The exception is Sara Lance. Caity Lotz has some kind of precise Arrowverse alchemy that makes things that should never work, work. Lotz’s big scene with Ramona Young, which despite the lackluster CGI is still a highlight, consists of little besides Sara monologuing about the things she’s learned, without the episode spending much time on her learning them. She’s irritated and upset because she’s denying what happened between her and Ava, she lashes out at Mona, she feels bad. That’s the arc. But Lotz makes it work somehow. Like Rip Hunter (RIP), Sara Lance spends a lot of her time trying to keep the Legends from totally melting down, but while Captain Hunter always did so by reinforcing the seriousness of what was happening, Captain Lance does so by reinforcing the stakes. Maybe that’s why. Whatever it is, that scene functions as intended, something that’s usually true of most (if not all) of the scenes in an episode of Legends. That’s not the case here.

All that said, that truth-beetle scene is a gem, no? It’s not the only delightful aspect of “The Getaway” either: Gary’s American Vandal moment, DJ Z, forgetting Charlie, and basically everything Nixon-related is Legends in its usual, excellent mode. There’s no reason to think the ship has veered off-course, and by hour’s end, the episode has completed the big leaps it attempted. The landings, however, are a bit messy. But hey, upside: We’ve reached a point where a good-at-best Legends is a notable exception, and that is cool as hell.


Stray observations

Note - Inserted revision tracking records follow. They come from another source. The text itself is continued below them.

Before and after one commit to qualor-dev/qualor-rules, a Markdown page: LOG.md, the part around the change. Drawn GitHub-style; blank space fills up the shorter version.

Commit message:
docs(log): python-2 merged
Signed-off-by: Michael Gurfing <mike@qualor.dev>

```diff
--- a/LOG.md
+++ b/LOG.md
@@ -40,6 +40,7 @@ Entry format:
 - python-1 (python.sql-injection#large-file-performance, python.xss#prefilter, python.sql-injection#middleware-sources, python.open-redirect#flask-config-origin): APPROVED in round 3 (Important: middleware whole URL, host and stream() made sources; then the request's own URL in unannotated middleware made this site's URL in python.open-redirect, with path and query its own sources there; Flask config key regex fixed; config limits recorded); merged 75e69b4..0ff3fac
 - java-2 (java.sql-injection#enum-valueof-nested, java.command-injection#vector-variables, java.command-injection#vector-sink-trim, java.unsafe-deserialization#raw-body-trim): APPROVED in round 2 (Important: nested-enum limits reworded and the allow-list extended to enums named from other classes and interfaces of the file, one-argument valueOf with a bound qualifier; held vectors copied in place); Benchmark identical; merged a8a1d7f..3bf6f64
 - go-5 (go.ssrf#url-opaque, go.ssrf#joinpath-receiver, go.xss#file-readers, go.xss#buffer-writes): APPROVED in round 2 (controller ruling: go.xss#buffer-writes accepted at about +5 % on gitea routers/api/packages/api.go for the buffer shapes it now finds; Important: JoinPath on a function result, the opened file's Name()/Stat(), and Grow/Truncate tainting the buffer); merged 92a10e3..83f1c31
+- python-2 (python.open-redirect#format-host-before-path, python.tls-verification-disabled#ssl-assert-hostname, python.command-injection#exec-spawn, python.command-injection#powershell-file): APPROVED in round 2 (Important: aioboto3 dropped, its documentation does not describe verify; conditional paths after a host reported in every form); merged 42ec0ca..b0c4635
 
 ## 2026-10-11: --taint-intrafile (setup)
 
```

  • This has been bugging me for a bit: How is Adam Tsekhman not a series regular? He’s on all the time and Gary is hugely important to the alchemy of the show.
  • History lesson: Nixon did, in fact, give the “I am not a crook” speech from Disney World. Insert “The More You Know” gif here. Also, Checkers.
  • Why the fuck not?: Gary’s notecards, naturally, forgetting Charlie, also good, Nixon with no filter, also good. Not much WTFN in this episode overall.
  • Great needle-drops though!
  • Line-reading of the week: “Actually, ever since I met you, I sometimes lie awake at night, staring into the dark, thinking I am it, and it is me. Also, I don’t think Han shot first.”
  • Runner-up: “History needs you crooked, dick,” lowercase intentional because Mick totally says dick and not Dick.
  • Gideon, what’s the most meta moment?: “That’s a bit on the nose, no?” “We left subtlety back in Mexico.” [“Free Ride” plays.]
  • Updated season four episode title ranking: 10 and 9 (tie). Witch Hunt (too easy) and The Getaway (same); 8. Dancing Queen (disappointing lack of disco, bonus for surprise appearance of the queen); 7 and 6 (tie). Tagumo Attacks!!! (love the exclamation points, dinged for lack of cheesy pun) and Lucha De Apuestas (exciting, to the point, also no pun); 5. Tender Is The Nate (needed more F. Scott Fitzgerald, made me giggle); 4. Hell No, Dolly! (no musical numbers? You’re killin’ me, writers); 3. Wet Hot American Bummer (still laughing, months later; for a fun bonus, imagine Constantine doing Paul Rudd-style cleaning); 2. The Virgin Gary (solid contender for best Legends title, though nothing will ever beat Guest Starring John Noble); 1. Legends Of To-Meow-Meow (see #2). But just wait until later in the season.
  • On the off-chance that some of you here actually made the leap from the Crazy Ex-Girlfriend finale review, I’d like to welcome you with this very applicable song:

Contributor, The A.V. Club and The Takeout. Allison loves TV, bourbon, and overanalyzing social interactions. Please buy her book, How TV Can Make You Smarter (Chronicle, 2020). It’s short!